[Web page edit records]
──────

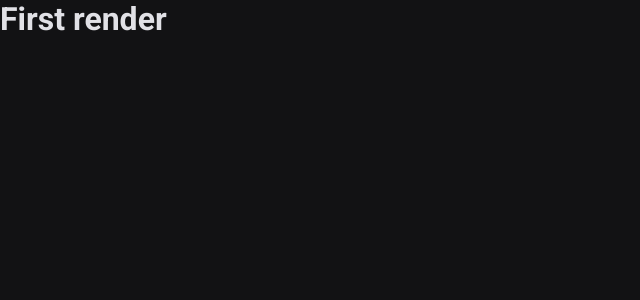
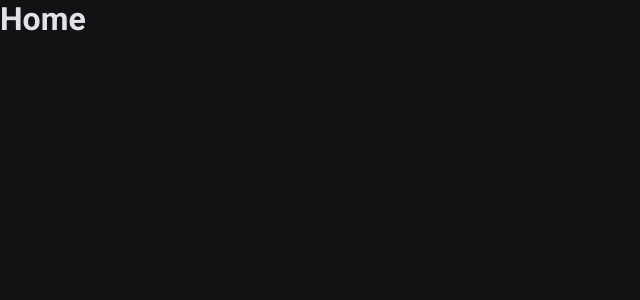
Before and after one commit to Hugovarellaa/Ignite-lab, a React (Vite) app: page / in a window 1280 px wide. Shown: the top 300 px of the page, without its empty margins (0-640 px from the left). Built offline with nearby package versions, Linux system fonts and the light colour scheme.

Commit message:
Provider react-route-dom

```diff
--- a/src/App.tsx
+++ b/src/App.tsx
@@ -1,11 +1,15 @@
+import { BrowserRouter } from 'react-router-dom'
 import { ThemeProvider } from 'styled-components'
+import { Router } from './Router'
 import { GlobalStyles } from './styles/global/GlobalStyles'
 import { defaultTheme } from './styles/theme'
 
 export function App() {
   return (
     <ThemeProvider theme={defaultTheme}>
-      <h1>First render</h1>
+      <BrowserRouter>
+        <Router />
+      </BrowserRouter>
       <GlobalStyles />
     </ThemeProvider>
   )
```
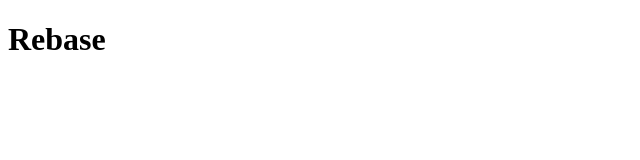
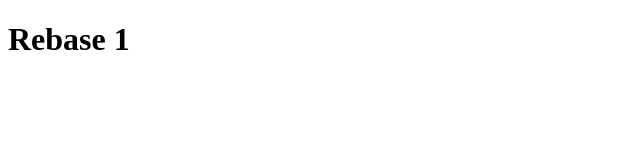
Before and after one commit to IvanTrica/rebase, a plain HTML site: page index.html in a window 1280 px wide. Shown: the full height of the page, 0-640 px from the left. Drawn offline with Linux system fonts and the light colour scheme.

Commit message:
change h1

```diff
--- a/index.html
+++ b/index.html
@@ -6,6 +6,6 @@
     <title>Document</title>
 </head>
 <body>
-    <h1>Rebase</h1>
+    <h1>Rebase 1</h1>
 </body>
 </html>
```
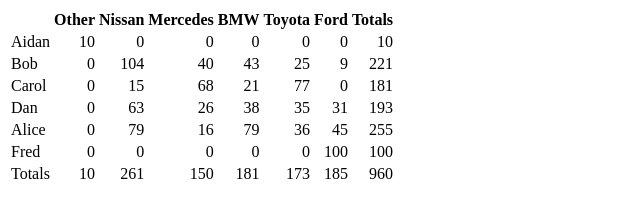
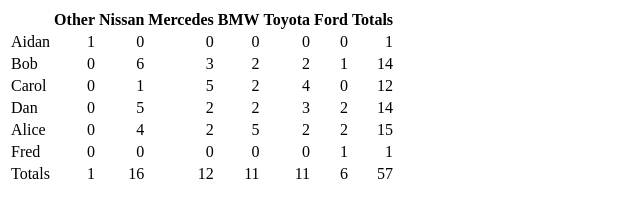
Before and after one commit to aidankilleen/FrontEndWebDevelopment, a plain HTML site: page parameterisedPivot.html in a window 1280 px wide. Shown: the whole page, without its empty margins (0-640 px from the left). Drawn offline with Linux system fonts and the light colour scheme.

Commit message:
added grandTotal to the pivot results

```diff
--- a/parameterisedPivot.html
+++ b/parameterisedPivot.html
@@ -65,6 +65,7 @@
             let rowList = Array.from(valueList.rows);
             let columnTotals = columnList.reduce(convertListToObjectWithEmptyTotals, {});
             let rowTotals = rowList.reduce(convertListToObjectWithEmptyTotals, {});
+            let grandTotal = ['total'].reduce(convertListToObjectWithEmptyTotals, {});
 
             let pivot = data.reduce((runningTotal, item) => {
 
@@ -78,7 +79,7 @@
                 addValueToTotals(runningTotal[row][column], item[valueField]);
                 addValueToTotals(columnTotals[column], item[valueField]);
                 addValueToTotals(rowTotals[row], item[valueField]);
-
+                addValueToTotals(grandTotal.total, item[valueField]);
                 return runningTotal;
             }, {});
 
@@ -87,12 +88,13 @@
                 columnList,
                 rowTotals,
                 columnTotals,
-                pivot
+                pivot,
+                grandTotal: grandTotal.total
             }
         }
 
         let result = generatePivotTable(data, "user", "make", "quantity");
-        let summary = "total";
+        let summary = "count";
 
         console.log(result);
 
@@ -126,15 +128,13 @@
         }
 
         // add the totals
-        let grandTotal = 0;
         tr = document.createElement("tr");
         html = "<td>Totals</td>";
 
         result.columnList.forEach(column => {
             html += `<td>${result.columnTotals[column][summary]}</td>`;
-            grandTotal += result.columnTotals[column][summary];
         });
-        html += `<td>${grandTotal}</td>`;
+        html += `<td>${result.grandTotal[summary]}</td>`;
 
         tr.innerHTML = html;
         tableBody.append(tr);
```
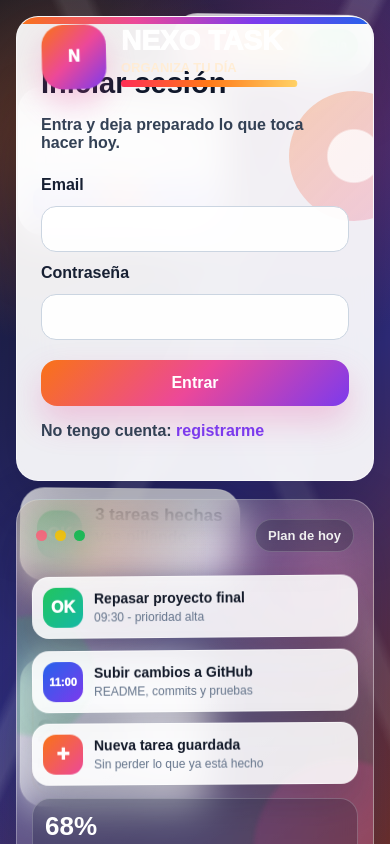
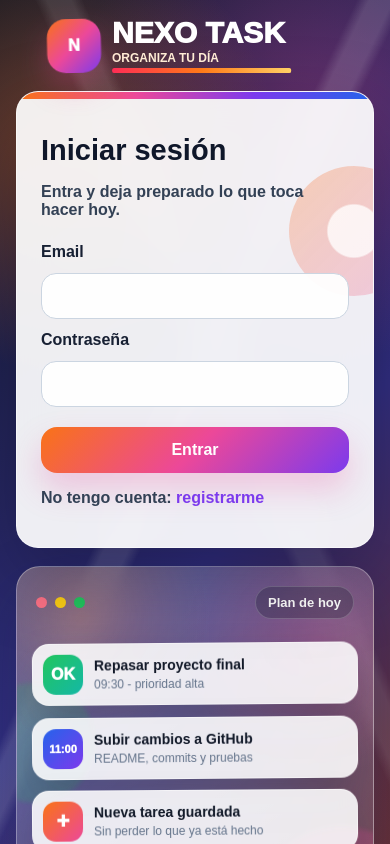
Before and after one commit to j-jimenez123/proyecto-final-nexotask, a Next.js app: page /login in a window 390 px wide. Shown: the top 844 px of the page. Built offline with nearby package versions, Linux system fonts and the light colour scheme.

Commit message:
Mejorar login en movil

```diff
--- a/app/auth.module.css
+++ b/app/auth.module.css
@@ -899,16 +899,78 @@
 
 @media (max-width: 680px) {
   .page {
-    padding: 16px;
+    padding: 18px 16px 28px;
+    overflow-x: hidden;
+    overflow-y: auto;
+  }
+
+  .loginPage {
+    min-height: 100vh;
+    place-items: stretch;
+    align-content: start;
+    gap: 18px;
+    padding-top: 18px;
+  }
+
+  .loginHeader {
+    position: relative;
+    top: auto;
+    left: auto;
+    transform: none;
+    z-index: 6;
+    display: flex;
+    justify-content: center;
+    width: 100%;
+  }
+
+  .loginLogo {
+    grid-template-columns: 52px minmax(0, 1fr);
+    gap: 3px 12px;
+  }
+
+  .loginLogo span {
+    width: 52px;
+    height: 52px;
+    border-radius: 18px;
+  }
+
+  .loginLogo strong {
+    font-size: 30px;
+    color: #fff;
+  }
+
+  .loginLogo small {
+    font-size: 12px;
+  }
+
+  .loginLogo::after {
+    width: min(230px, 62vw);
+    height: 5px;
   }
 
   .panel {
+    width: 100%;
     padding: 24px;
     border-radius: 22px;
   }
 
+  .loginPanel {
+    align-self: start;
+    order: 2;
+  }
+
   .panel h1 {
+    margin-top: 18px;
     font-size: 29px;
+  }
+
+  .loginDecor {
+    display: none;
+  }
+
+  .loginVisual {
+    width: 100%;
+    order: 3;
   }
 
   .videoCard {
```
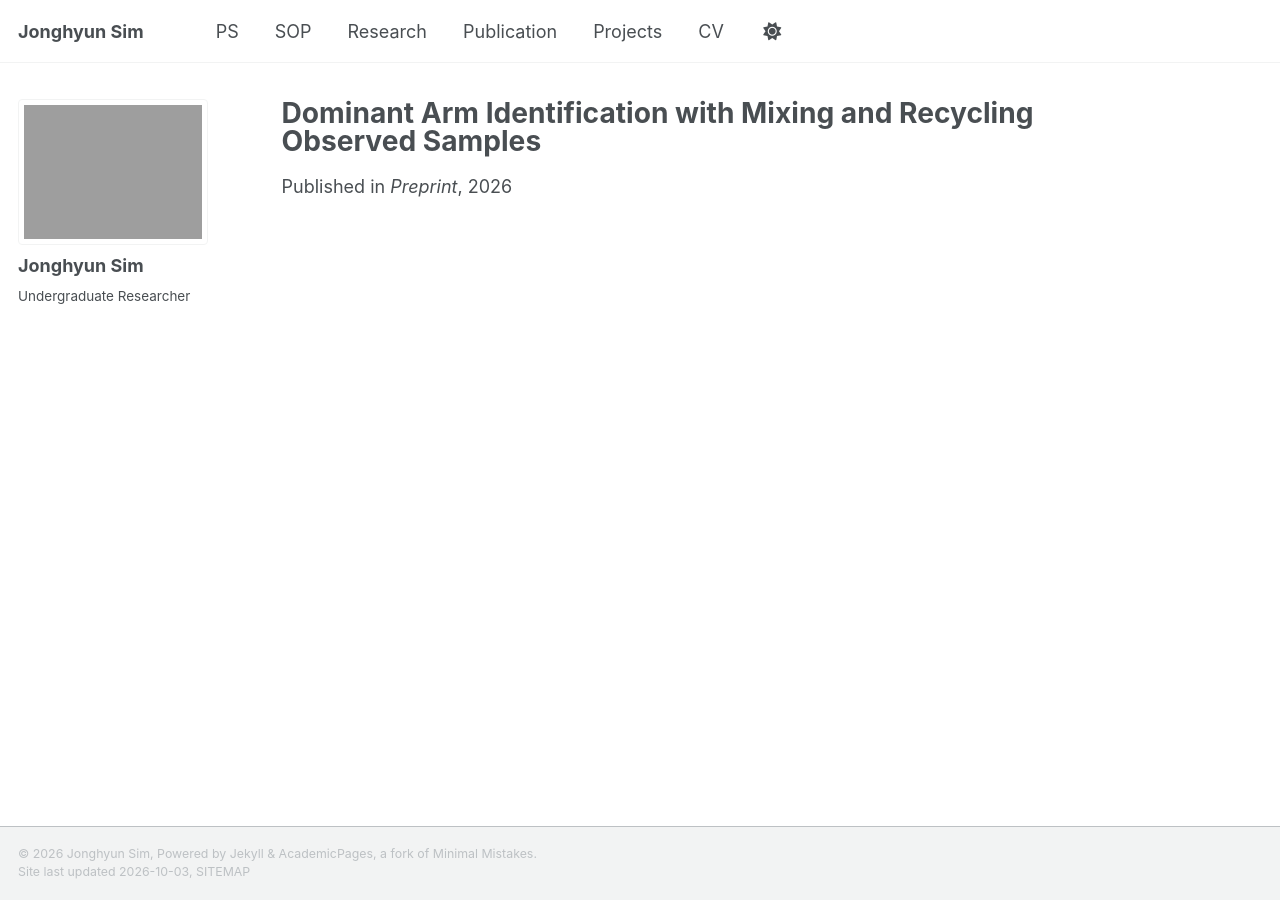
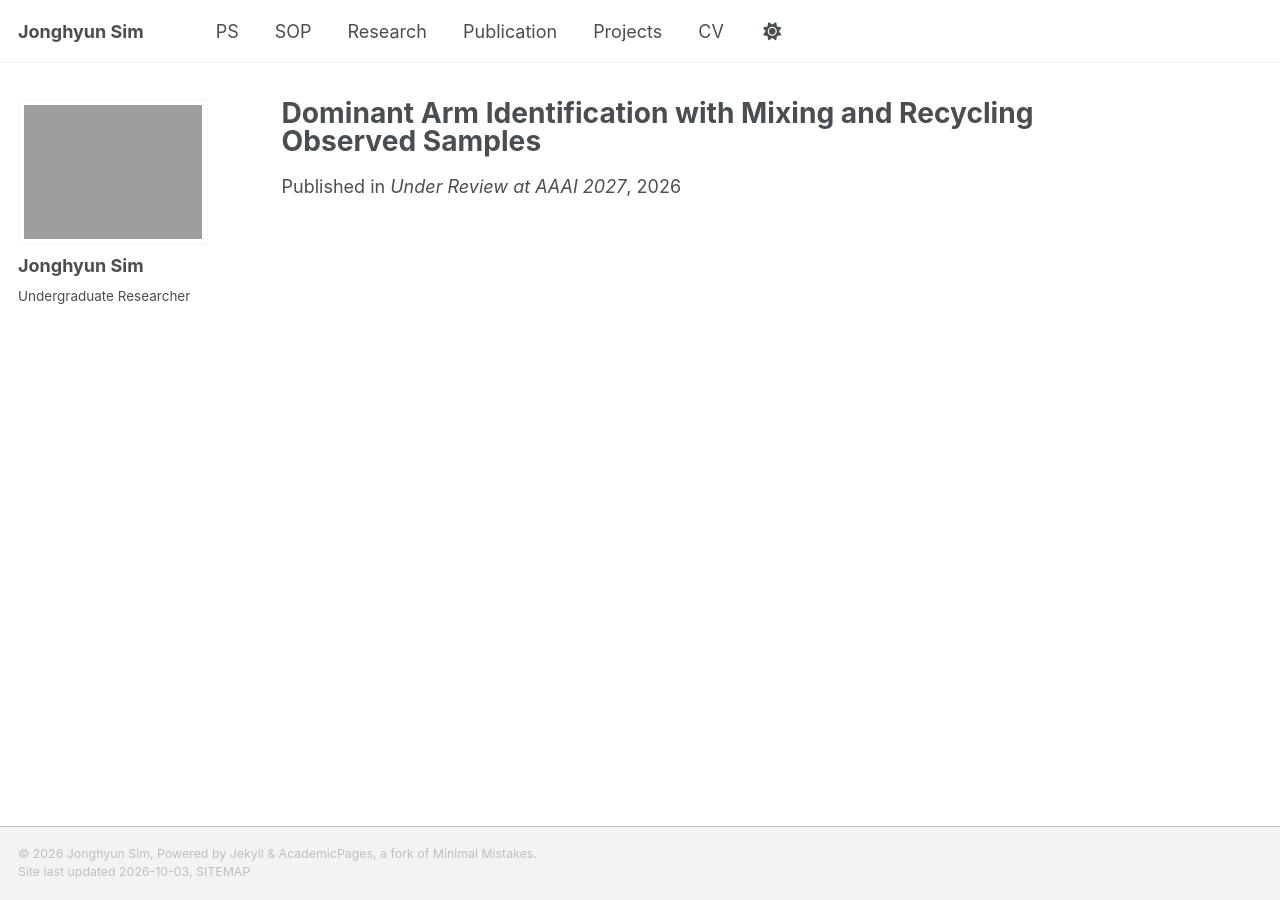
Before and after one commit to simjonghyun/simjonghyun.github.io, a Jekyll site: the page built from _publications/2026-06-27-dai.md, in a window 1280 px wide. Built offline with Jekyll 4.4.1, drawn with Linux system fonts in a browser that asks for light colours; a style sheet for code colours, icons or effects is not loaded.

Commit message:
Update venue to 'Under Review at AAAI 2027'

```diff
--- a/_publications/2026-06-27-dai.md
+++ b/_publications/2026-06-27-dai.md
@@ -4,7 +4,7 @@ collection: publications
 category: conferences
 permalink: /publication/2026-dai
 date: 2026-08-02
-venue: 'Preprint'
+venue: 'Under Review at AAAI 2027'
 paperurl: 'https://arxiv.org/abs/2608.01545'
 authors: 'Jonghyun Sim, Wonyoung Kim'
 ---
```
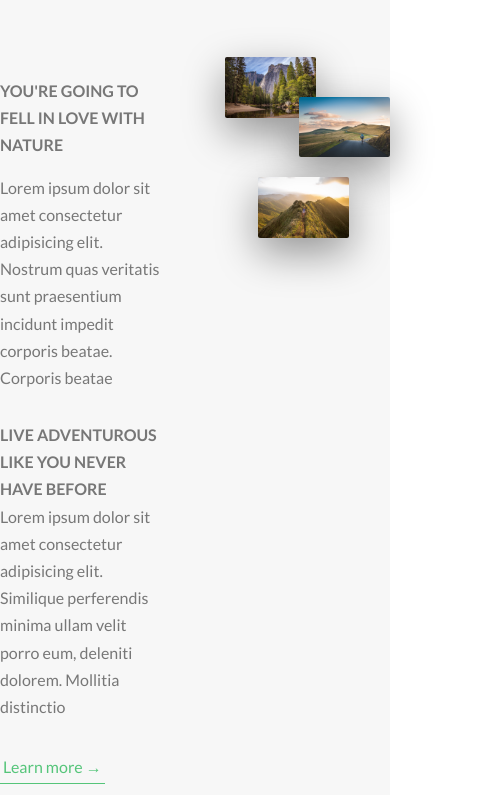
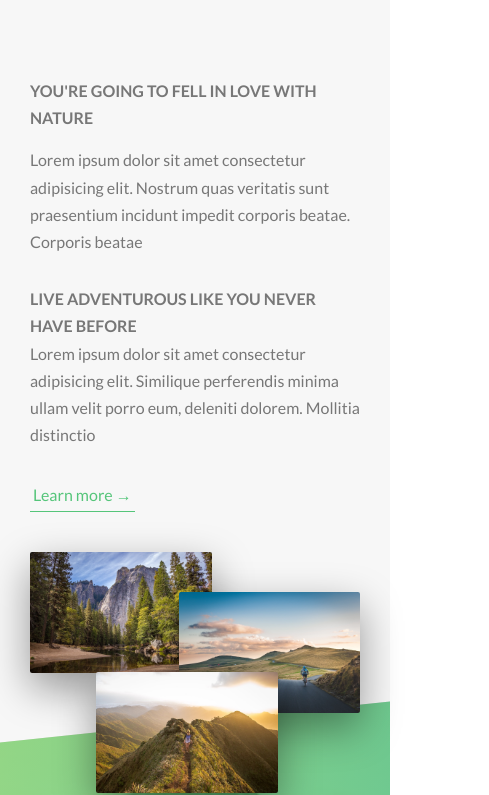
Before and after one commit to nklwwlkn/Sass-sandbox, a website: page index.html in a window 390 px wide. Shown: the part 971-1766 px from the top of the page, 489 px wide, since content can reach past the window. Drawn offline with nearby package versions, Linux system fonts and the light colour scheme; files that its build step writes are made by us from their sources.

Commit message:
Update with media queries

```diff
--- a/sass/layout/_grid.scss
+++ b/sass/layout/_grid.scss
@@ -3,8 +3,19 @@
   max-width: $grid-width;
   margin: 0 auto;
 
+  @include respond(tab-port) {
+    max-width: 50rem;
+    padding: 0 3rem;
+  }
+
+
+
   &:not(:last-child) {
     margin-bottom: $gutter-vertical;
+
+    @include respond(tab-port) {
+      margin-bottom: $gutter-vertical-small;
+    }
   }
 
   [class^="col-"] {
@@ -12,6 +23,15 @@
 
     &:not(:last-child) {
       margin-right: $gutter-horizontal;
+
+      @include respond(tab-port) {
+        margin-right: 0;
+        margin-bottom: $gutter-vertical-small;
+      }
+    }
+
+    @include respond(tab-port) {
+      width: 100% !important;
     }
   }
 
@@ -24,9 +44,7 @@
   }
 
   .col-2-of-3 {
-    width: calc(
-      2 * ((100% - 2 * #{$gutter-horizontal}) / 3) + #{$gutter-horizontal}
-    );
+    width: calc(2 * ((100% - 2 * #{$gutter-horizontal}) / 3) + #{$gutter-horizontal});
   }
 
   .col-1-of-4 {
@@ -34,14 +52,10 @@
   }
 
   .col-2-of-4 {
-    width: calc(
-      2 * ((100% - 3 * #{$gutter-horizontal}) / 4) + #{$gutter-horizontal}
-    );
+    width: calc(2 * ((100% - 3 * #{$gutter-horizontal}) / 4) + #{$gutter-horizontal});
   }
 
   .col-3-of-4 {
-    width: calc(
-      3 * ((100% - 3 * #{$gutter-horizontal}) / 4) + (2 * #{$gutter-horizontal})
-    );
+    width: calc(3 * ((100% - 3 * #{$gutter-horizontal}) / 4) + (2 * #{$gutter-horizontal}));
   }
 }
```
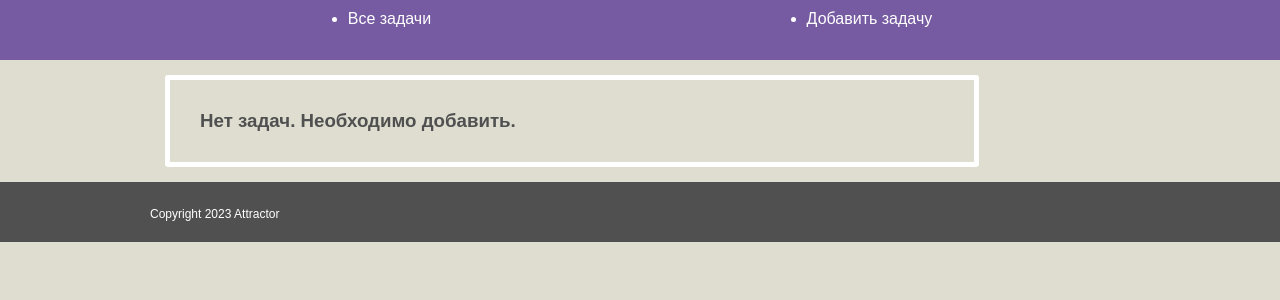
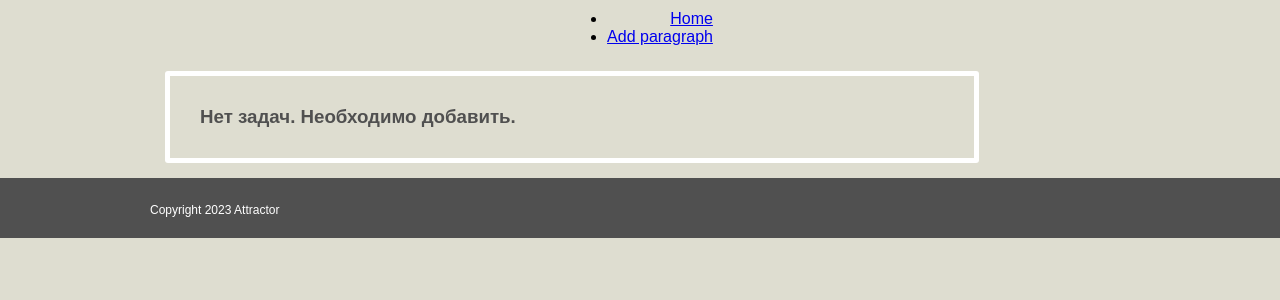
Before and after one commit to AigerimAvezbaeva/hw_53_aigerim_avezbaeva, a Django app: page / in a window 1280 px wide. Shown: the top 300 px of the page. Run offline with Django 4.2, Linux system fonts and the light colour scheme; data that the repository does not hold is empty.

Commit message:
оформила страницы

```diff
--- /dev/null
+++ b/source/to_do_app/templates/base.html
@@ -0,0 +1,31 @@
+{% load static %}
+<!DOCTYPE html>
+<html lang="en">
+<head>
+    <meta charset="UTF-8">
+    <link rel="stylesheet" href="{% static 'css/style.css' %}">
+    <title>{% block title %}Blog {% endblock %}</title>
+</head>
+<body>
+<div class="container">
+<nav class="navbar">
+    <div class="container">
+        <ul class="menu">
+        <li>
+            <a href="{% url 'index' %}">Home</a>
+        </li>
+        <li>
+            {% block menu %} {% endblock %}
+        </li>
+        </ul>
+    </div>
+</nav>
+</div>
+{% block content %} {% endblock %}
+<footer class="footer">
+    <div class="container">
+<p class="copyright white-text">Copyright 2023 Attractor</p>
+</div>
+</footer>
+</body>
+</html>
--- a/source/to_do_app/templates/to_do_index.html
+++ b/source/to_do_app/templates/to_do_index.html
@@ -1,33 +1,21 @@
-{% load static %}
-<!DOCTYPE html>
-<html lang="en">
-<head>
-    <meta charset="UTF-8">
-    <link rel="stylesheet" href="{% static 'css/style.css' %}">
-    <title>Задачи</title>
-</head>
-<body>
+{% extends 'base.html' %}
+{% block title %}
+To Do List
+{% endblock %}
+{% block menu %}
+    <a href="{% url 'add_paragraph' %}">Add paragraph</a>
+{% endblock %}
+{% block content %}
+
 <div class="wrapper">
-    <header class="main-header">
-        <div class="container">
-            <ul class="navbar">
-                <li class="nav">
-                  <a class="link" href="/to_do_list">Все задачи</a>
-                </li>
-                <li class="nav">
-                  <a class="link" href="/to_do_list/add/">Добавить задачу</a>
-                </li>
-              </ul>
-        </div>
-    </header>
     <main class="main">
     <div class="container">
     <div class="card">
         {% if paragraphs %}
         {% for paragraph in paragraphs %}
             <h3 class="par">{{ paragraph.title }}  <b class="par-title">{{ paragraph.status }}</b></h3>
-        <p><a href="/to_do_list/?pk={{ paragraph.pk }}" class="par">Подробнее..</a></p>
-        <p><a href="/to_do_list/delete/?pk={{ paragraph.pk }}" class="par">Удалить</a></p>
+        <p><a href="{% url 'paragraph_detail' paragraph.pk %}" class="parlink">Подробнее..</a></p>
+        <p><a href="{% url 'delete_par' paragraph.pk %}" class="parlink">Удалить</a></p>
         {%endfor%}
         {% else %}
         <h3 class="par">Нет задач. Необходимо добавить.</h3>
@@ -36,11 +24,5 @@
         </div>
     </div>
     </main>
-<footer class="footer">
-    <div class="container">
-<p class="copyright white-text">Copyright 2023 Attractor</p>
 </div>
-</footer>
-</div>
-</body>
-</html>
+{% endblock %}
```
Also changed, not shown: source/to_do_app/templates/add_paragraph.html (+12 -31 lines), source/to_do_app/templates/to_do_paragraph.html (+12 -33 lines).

──────

» **PROMPT**:
Scan the data for lines containing "defaultTheme" and copy all of them.

» **EXPECTED OUTPUT**:
 import { defaultTheme } from './styles/theme'
     <ThemeProvider theme={defaultTheme}>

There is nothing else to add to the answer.